    c. 08.01.1942, KL Auschwitz, concentration camp's photo
    source: Archives of Auschwitz-Birkenau State Museum in Oświęcim (auschwitz.org)
    own collection
  • FILIPEK John - c. 08.01.1942, KL Auschwitz, concentration camp's photo; source: Archives of Auschwitz-Birkenau State Museum in Oświęcim (auschwitz.org), own collection; CLICK TO ZOOM AND DISPLAY INFOFILIPEK John
    c. 08.01.1942, KL Auschwitz, concentration camp's photo
    source: Archives of Auschwitz-Birkenau State Museum in Oświęcim (auschwitz.org)
    own collection
  • FILIPEK John - c. 08.01.1942, KL Auschwitz, concentration camp's photo; source: Archives of Auschwitz-Birkenau State Museum in Oświęcim (auschwitz.org), own collection; CLICK TO ZOOM AND DISPLAY INFOFILIPEK John
    c. 08.01.1942, KL Auschwitz, concentration camp's photo
    source: Archives of Auschwitz-Birkenau State Museum in Oświęcim (auschwitz.org)
    own collection

surname

FILIPEK

forename(s)

John (pl. Jan)

  • FILIPEK John - Commemorative plaque, Marian basilica, Cracow; source: thanks to Ms Barbara Wójtowicz, own collection; CLICK TO ZOOM AND DISPLAY INFOFILIPEK John
    Commemorative plaque, Marian basilica, Cracow
    source: thanks to Ms Barbara Wójtowicz
    own collection
  • FILIPEK John - Commemorative plaque, Marian basilica, Cracow; source: thanks to Ms Barbara Wójtowicz, own collection; CLICK TO ZOOM AND DISPLAY INFOFILIPEK John
    Commemorative plaque, Marian basilica, Cracow
    source: thanks to Ms Barbara Wójtowicz
    own collection
  • FILIPEK John - Commemorative plaque, Our Lady the Immaculate church, Harmęże, source: www.harmeze.franciszkanie.pl, own collection; CLICK TO ZOOM AND DISPLAY INFOFILIPEK John
    Commemorative plaque, Our Lady the Immaculate church, Harmęże
    source: www.harmeze.franciszkanie.pl
    own collection

function

diocesan seminarian

creed

Latin (Roman Catholic) Churchmore on
en.wikipedia.org
[access: 2014.09.21]

diocese / province

Cracow archdiocesemore on
en.wikipedia.org
[access: 2013.05.19]

date and place of death

06.02.1942

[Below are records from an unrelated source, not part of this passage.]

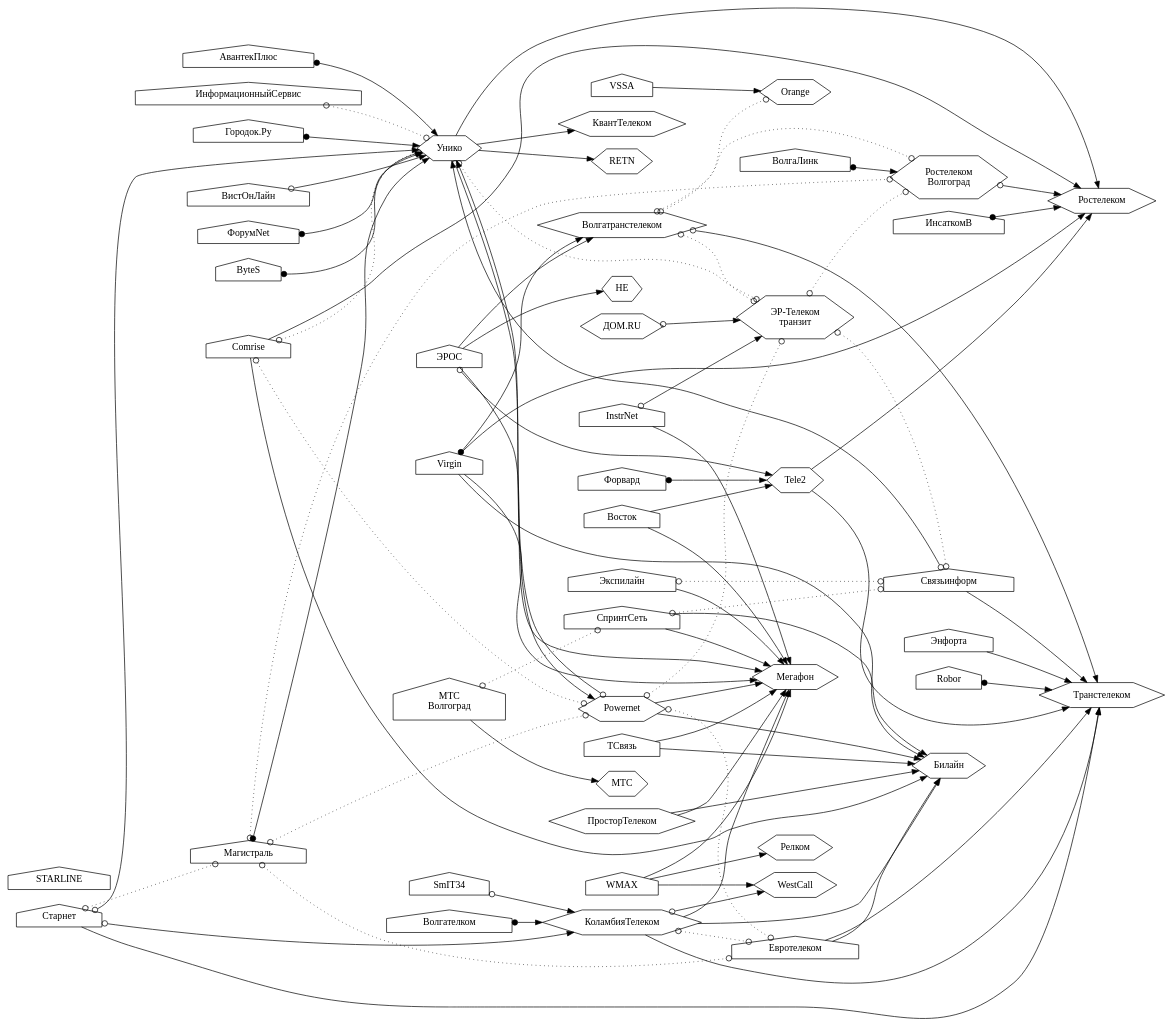
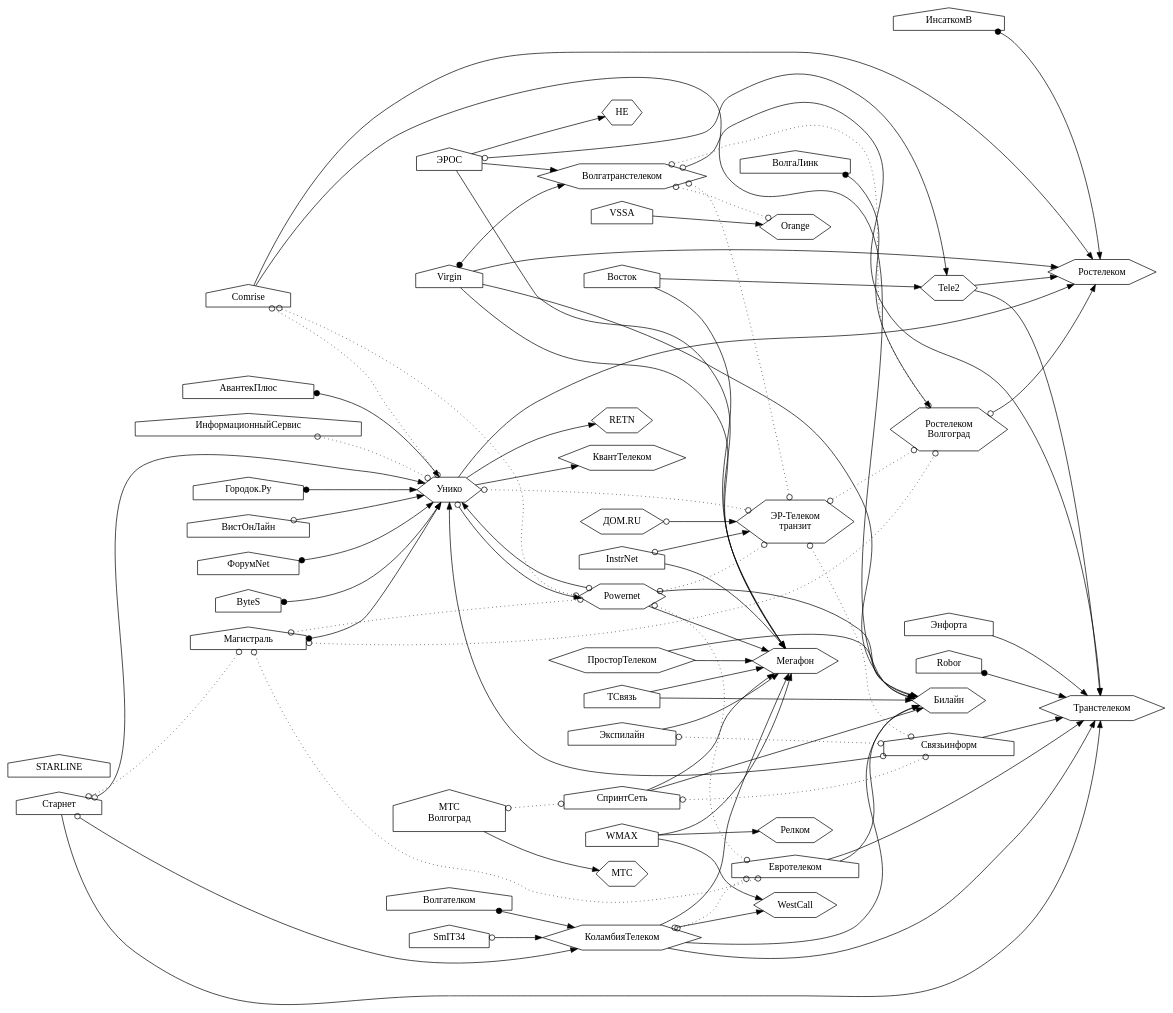
The diagram in docs/links/links.dot (Urlandi/elsv-v.ru), drawn with Graphviz before and after one commit. The commit also changed 321 other files, not shown here.

```diff
--- a/docs/links/links.dot
+++ b/docs/links/links.dot
@@ -1,192 +1,191 @@
 digraph ispgraph {
 
 rankdir = LR;
 node [shape=house;];
 
 Унико, ДомРу, ЭрТелеком, Транстелеком, Волгатранстелеком, Релком [shape=hexagon;];
 Мегафон, Вымпелком, КоламбияТелеком, Ростелеком, HE, КвантТелеком [shape=hexagon;];
 Tele2, МТС, ЮТК, Orange, ПросторТелеком, WestCall, Powernet, RETN [shape=hexagon;];
 
 ДомРу [label="ДОМ.RU"];
 ЭрТелеком [label="ЭР-Телеком\nтранзит"];
 МКС [label="МТС\nВолгоград"];
 ЮТК [label="Ростелеком\nВолгоград"];
 Вымпелком [label="Билайн"];
 ГородокТочкаРу [label="Городок.Ру"];
 
 subgraph backbone {/*Собственная опорная сеть*/
 Транстелеком;
 Мегафон;
 Вымпелком;
 Ростелеком;
 HE;
 МТС;
 Orange;
 ЭрТелеком;
 WestCall;
 };
 
 subgraph Ростелеком {/*Провайдеры члены Ростелеком*/
 Ростелеком;
 ЮТК;
 };
 
 subgraph ЭрТелекомХолдинг {/*ЭР-Телеком*/
 ДомРу;
 ЭрТелеком;
 };
 
 subgraph WestCall {/*Провайдеры члены WestCall*/
 WestCall;
 КоламбияТелеком;
 };
 
 {/*Отсутствует информация о подключении*/
 STARLINE;
 };
 
 
 {/*Магистральные связи*/
 
 Связьинформ -> Транстелеком;
 
 Tele2 -> Ростелеком;
 Tele2 -> Транстелеком;
 
 СпринтСеть -> Вымпелком;
 СпринтСеть -> Мегафон;
 
 Старнет -> Транстелеком;
 
 Экспилайн -> Мегафон;
 
 ЭРОС -> Волгатранстелеком;
 ЭРОС -> HE;
 ЭРОС -> Мегафон;
 
 Comrise -> Ростелеком;
 Comrise -> Вымпелком;
 
 МКС -> МТС;
 
 Powernet -> Мегафон;
 Powernet -> Вымпелком;
 
 VSSA -> Orange;
 
 Евротелеком -> Транстелеком;
 Евротелеком -> Вымпелком;
 
 КоламбияТелеком -> Транстелеком;
 КоламбияТелеком -> Вымпелком;
 КоламбияТелеком -> Мегафон;
 
 Virgin -> Вымпелком;
 Virgin -> Мегафон;
 Virgin -> Ростелеком;
 
 Унико -> Ростелеком;
 Унико -> RETN;
 Унико -> КвантТелеком;
 
 Энфорта -> Транстелеком;
 
 ПросторТелеком -> Вымпелком;
 ПросторТелеком -> Мегафон;
 
 WMAX -> Мегафон;
 WMAX -> WestCall;
 WMAX -> Релком;
 
 InstrNet -> Мегафон;
 
 ТСвязь -> Мегафон;
 ТСвязь -> Вымпелком;
 
 Восток -> Мегафон;
 Восток -> Tele2;
 
 {/*Пиринг с магистральным оператором*/
 edge [dir=both; arrowtail=odot;];
 
 Связьинформ -> Унико;
 
 Старнет -> КоламбияТелеком;
 Старнет -> Унико;
 
 ЭРОС -> Tele2;
 
 Powernet -> Унико;
 Унико -> Powernet;
 
 ЮТК -> Ростелеком;
 
 Волгатранстелеком -> Транстелеком;
 
 ВистОнЛайн -> Унико;
 
 ДомРу -> ЭрТелеком;
 
 InstrNet -> ЭрТелеком;
 
 КоламбияТелеком -> WestCall;
 
 SmIT34 -> КоламбияТелеком;
 
 };
 
 {/*Маршрутизация на оборудовании магистрального оператора*/
 edge [dir=both; arrowtail=dot;];
 
 ВолгаЛинк -> ЮТК;
 Волгателком -> КоламбияТелеком;
 ИнсаткомВ -> Ростелеком;
 Магистраль -> Унико;
 ГородокТочкаРу -> Унико;
-Форвард -> Tele2;
 ФорумNet -> Унико;
 ByteS -> Унико;
 АвантекПлюс -> Унико;
 Robor -> Транстелеком;
 Virgin -> Волгатранстелеком;
 };
 
 };
 
 {/*Пиринг*/
 
 edge [dir=both; arrowhead=odot; arrowtail=odot; style=dotted;];
 
 СпринтСеть -> Связьинформ;
 МКС -> СпринтСеть;
 
 Старнет -> Магистраль;
 
 Экспилайн -> Связьинформ;
 
 Comrise -> Унико;
 Comrise -> Powernet;
 
 Powernet -> ЭрТелеком;
 Powernet -> Евротелеком;
 
 КоламбияТелеком -> Евротелеком;
 
 Магистраль -> Powernet;
 Магистраль -> ЮТК;
 Магистраль -> Евротелеком;
 
 Унико -> ЭрТелеком;
 
 ИнформационныйСервис -> Унико;
 
 Волгатранстелеком -> ЮТК;
 Волгатранстелеком -> ЭрТелеком;
 Волгатранстелеком -> Orange;
 
 ЭрТелеком -> ЮТК;
 ЭрТелеком -> Связьинформ;
 
 };
 
 }
```
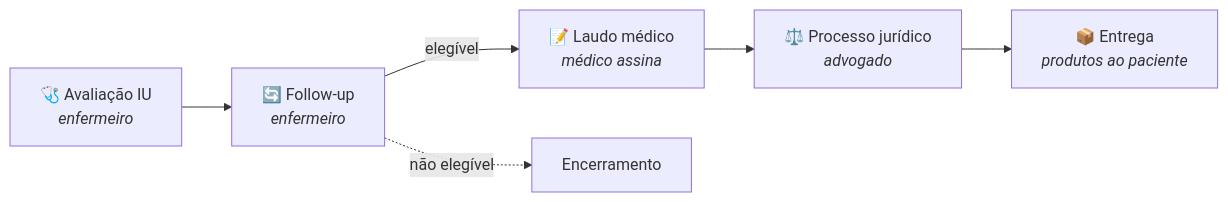
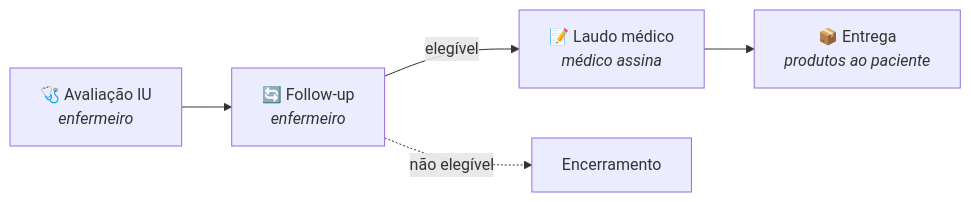
One commit to ericolimaeducador-ux/nuvita changed the first of 2 diagrams in README.md. Above: the diagram before and after it, drawn with Mermaid. The commit also changed other lines of this file and 63 other files, not shown here.

````diff
--- a/README.md
+++ b/README.md
@@ -92,8 +91,7 @@
 ```mermaid
 flowchart LR
     A["🩺 Avaliação IU<br/><i>enfermeiro</i>"] --> B["🔄 Follow-up<br/><i>enfermeiro</i>"]
     B -->|elegível| C["📝 Laudo médico<br/><i>médico assina</i>"]
-    C --> D["⚖️ Processo jurídico<br/><i>advogado</i>"]
-    D --> E["📦 Entrega<br/><i>produtos ao paciente</i>"]
+    C --> E["📦 Entrega<br/><i>produtos ao paciente</i>"]
     B -.->|não elegível| F["Encerramento"]
 ```
````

KL Auschwitzconcentration camp
today: Oświęcim, Oświęcim gm., Oświęcim pow., Lesser Poland voiv., Poland

more on
en.wikipedia.org
[access: 2022.01.09]

details of death

After German and Russian invasion of Poland in 09.1939 and start of the II World War, after start of German occupation, the Germans evicted the inhabitants of the Theological Seminary on 08.11.1939 and handed over its building to the German guard service of the Wawel Castle in Krakow, i.e. Germ. SS‑Burgwache.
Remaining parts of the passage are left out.